##### Source material

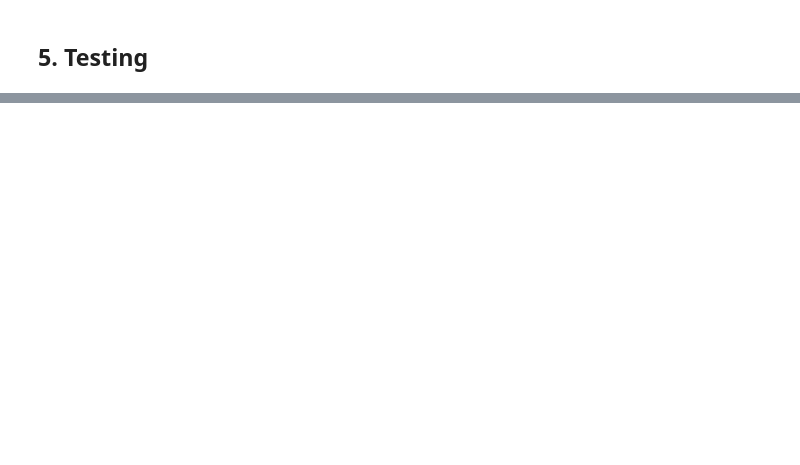
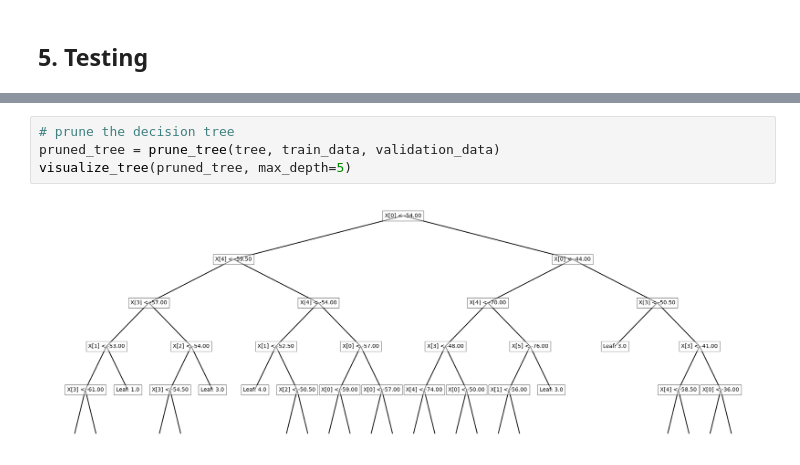
Before and after one commit to IC-24fall-Intro2ML/CW1-DecisionTree, a Jupyter notebook: Decision_Tree.ipynb, the cells around one changed output, grey strips where cells are left out. Drawn from its saved outputs; the diff is of its cells as text; blank space fills up the shorter version.

```diff
--- a/Decision_Tree.ipynb
+++ b/Decision_Tree.ipynb
@@ -403,0 +433,6 @@ F1: [0.99122807 0.93714286 0.94736842 0.99408284]
+# %%
+# prune the decision tree
+pruned_tree = prune_tree(tree, train_data, validation_data)
+visualize_tree(pruned_tree, max_depth=5)
+# %% [output]
+[figure, added]
```
Also changed, not shown: parts of 9 cells of this notebook.
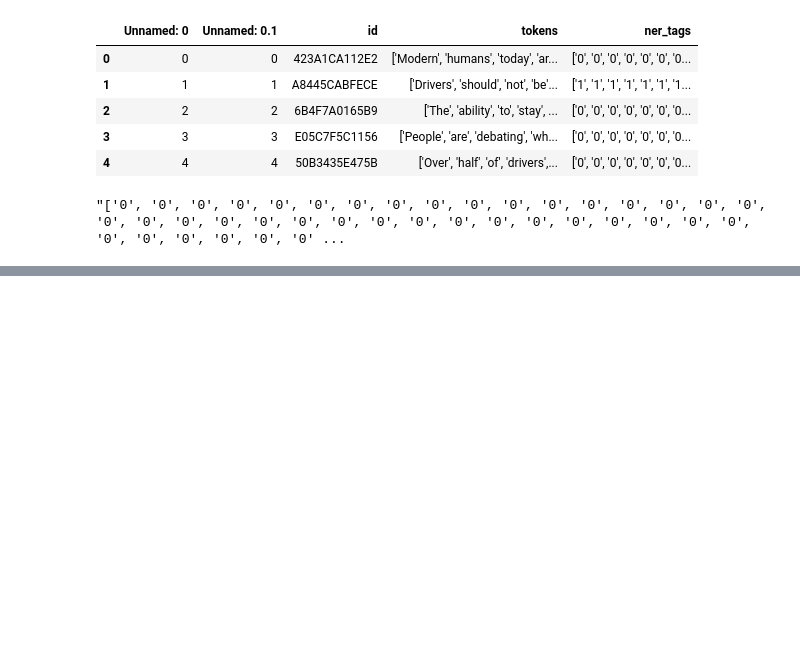
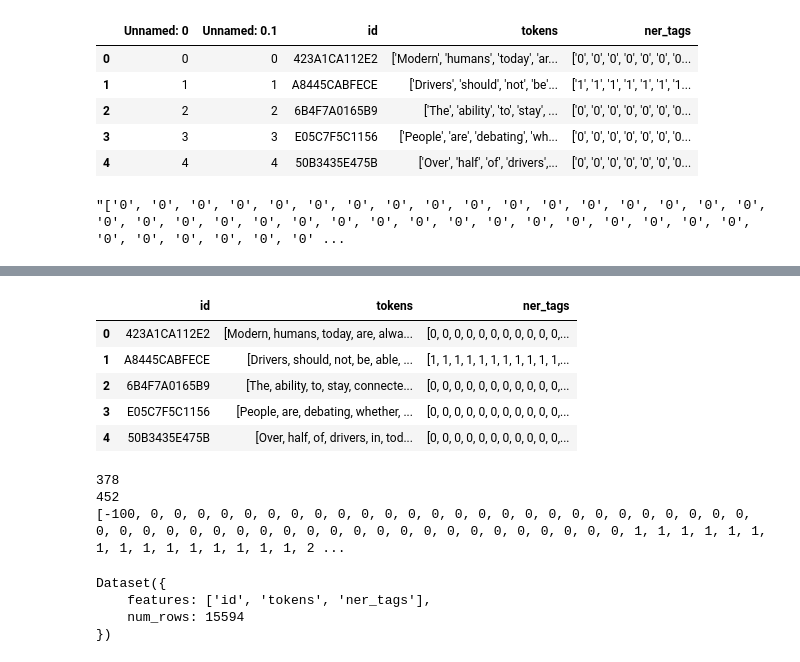
Before and after one commit to Brad1141/Discourse_Classification, a Jupyter notebook: tokenClassy.ipynb, the cells around one changed output, grey strips where cells are left out. Drawn from its saved outputs; the diff is of its cells as text; code cells hidden in the pictures; blank space fills up the shorter version.

Commit message:
cleaned dataset of error-filled data

```diff
--- a/tokenClassy.ipynb
+++ b/tokenClassy.ipynb
@@ -271,0 +386,47 @@ pdTest["ner_tags"][0]
+# %%
+def dfTags_to_ints(df):
+    for index, row in df.iterrows():
+        intArray = []
+        tokenArray = []
+        for i in row[2]:
+            intArray.append(int(i))
+        df.at[index, "ner_tags"] = intArray.copy()
+        # for j in row[1]:
+        #     if j != '.' and j != ',':
+        #         tokenArray.append(j)
+        # df.at[index, "tokens"] = tokenArray.copy()
+    return df
+# %%
+train4 = pd.read_csv("trainHugging4.csv")
+train4['tokens'] = train4['tokens'].apply(lambda a: a.split())
+train4['ner_tags'] = train4['ner_tags'].apply(lambda a: a.split())
+train4 = train4.drop(['Unnamed: 0'], axis = 1)
+train4 = dfTags_to_ints(train4)
+train4.head()
+# %% [output]
+|  | id | tokens | ner_tags |
+| 0 | 423A1CA112E2 | [Modern, humans, today, are, alwa... | [0, 0, 0, 0, 0, 0, 0, 0, 0, 0, 0,... |
+| 1 | A8445CABFECE | [Drivers, should, not, be, able, ... | [1, 1, 1, 1, 1, 1, 1, 1, 1, 1, 1,... |
+| 2 | 6B4F7A0165B9 | [The, ability, to, stay, connecte... | [0, 0, 0, 0, 0, 0, 0, 0, 0, 0, 0,... |
+| 3 | E05C7F5C1156 | [People, are, debating, whether, ... | [0, 0, 0, 0, 0, 0, 0, 0, 0, 0, 0,... |
+| 4 | 50B3435E475B | [Over, half, of, drivers, in, tod... | [0, 0, 0, 0, 0, 0, 0, 0, 0, 0, 0,... |
+# %%
+inputs = tokenizer(train4["tokens"][0], is_split_into_words=True)
+
+labels = train4["ner_tags"][0]
+word_ids = inputs.word_ids()
+print(len(labels))
+print(len(word_ids))
+print(align_labels_with_tokens(labels, word_ids))
+# %% [output]
+378
+452
+[-100, 0, 0, 0, 0, 0, 0, 0, 0, 0, 0, 0, 0, 0, 0, 0, 0, 0, 0, 0, 0, 0, 0, 0, 0, 0, 0, 0, 0, 0, 0, 0, 0, 0, 0, 0, 0, 0, 0, 0, 0, 0, 0, 0, 0, 0, 0, 0, 0, 0, 1, 1, 1, 1, 1, 1, 1, 1, 1, 1, 1, 1, 1, 1, 1, 2 ...
+# %%
+train_df = Dataset.from_pandas(train4)
+train_df
+# %% [output]
+Dataset({
+    features: ['id', 'tokens', 'ner_tags'],
+    num_rows: 15594
+})
```
Also changed, not shown: parts of 9 cells of this notebook, 1 other file.
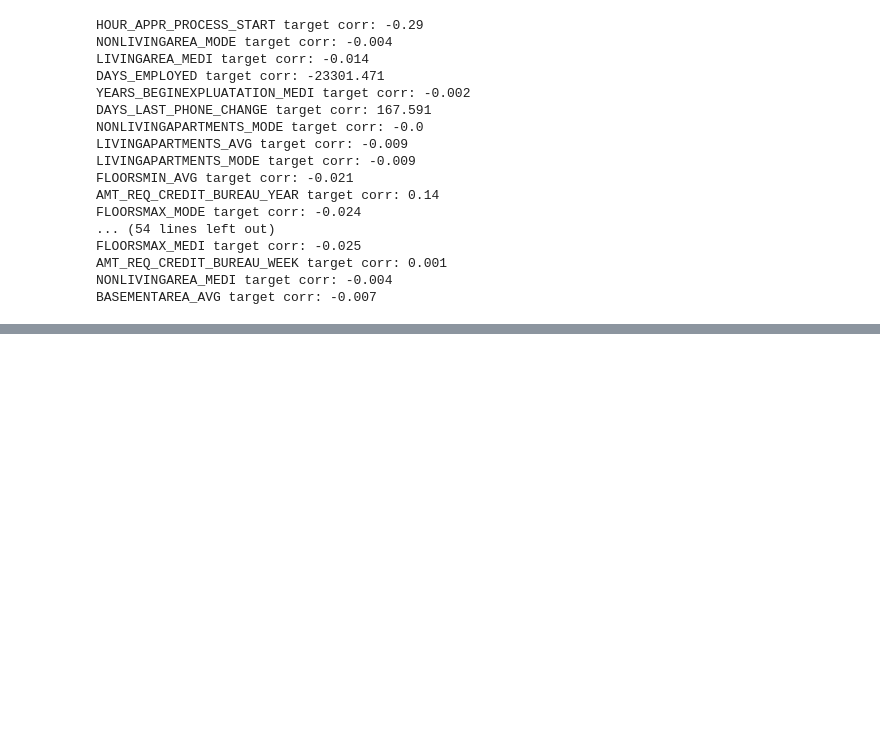
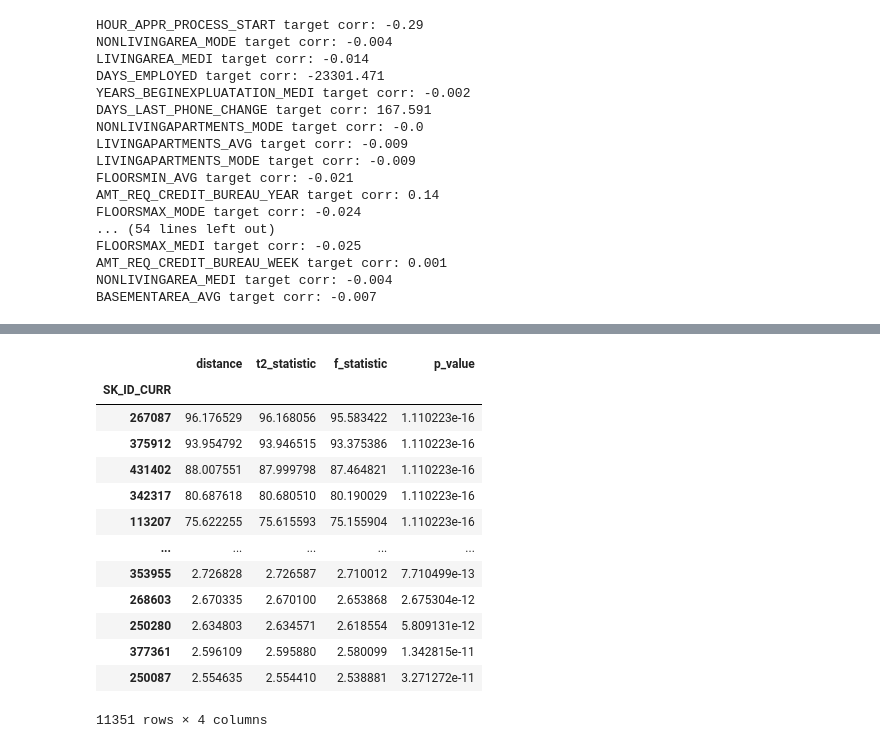
Before and after one commit to dayyass/bachelor-diploma, a Jupyter notebook: analysis/numerical_features.ipynb, the cells around one changed output, grey strips where cells are left out. Drawn from its saved outputs; the diff is of its cells as text; code cells hidden in the pictures; blank space fills up the shorter version.

```diff
--- a/analysis/numerical_correlation.ipynb
+++ b/analysis/numerical_features.ipynb
@@ -211,0 +440,18 @@ BASEMENTAREA_AVG target corr: -0.007
+# %%
+df_application_train_numerical.drop(["TARGET"], axis=1, inplace=True)
+df_application_train_numerical.dropna(inplace=True)
+# %%
+distance_vector, t2_statistic_vector, f_statistic_vector, p_value_vector = mahalanobis_outlier_test(
+    df_application_train_numerical,
+    verbose=True,
+)
+# %%
+mahalanobis_df = pd.DataFrame(
+    {
+        "distance": distance_vector,
+        "t2_statistic": t2_statistic_vector,
+        "f_statistic": f_statistic_vector,
+        "p_value": p_value_vector,
+    },
+    index=df_application_train_numerical.index,
+)
@@ -211,0 +468,17 @@ BASEMENTAREA_AVG target corr: -0.007
+# %%
+mahalanobis_df.sort_values(by=["distance"], ascending=False)
+# %% [output]
+|  | distance | t2_statistic | f_statistic | p_value |
+| SK_ID_CURR |  |  |  |  |
+| 267087 | 96.176529 | 96.168056 | 95.583422 | 1.110223e-16 |
+| 375912 | 93.954792 | 93.946515 | 93.375386 | 1.110223e-16 |
+| 431402 | 88.007551 | 87.999798 | 87.464821 | 1.110223e-16 |
+| 342317 | 80.687618 | 80.680510 | 80.190029 | 1.110223e-16 |
+| 113207 | 75.622255 | 75.615593 | 75.155904 | 1.110223e-16 |
+| ... | ... | ... | ... | ... |
+| 353955 | 2.726828 | 2.726587 | 2.710012 | 7.710499e-13 |
+| 268603 | 2.670335 | 2.670100 | 2.653868 | 2.675304e-12 |
+| 250280 | 2.634803 | 2.634571 | 2.618554 | 5.809131e-12 |
+| 377361 | 2.596109 | 2.595880 | 2.580099 | 1.342815e-11 |
+| 250087 | 2.554635 | 2.554410 | 2.538881 | 3.271272e-11 |
+11351 rows × 4 columns
```
Also changed, not shown: parts of 29 cells of this notebook, 7 other files.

##########

What the exercise asks –
Find the lines in the records that contain the word "ipynb", then copy every one of them.

Solution –
Before and after one commit to IC-24fall-Intro2ML/CW1-DecisionTree, a Jupyter notebook: Decision_Tree.ipynb, the cells around one changed output, grey strips where cells are left out. Drawn from its saved outputs; the diff is of its cells as text; blank space fills up the shorter version.
--- a/Decision_Tree.ipynb
+++ b/Decision_Tree.ipynb
Before and after one commit to Brad1141/Discourse_Classification, a Jupyter notebook: tokenClassy.ipynb, the cells around one changed output, grey strips where cells are left out. Drawn from its saved outputs; the diff is of its cells as text; code cells hidden in the pictures; blank space fills up the shorter version.
--- a/tokenClassy.ipynb
+++ b/tokenClassy.ipynb
Before and after one commit to dayyass/bachelor-diploma, a Jupyter notebook: analysis/numerical_features.ipynb, the cells around one changed output, grey strips where cells are left out. Drawn from its saved outputs; the diff is of its cells as text; code cells hidden in the pictures; blank space fills up the shorter version.
--- a/analysis/numerical_correlation.ipynb
+++ b/analysis/numerical_features.ipynb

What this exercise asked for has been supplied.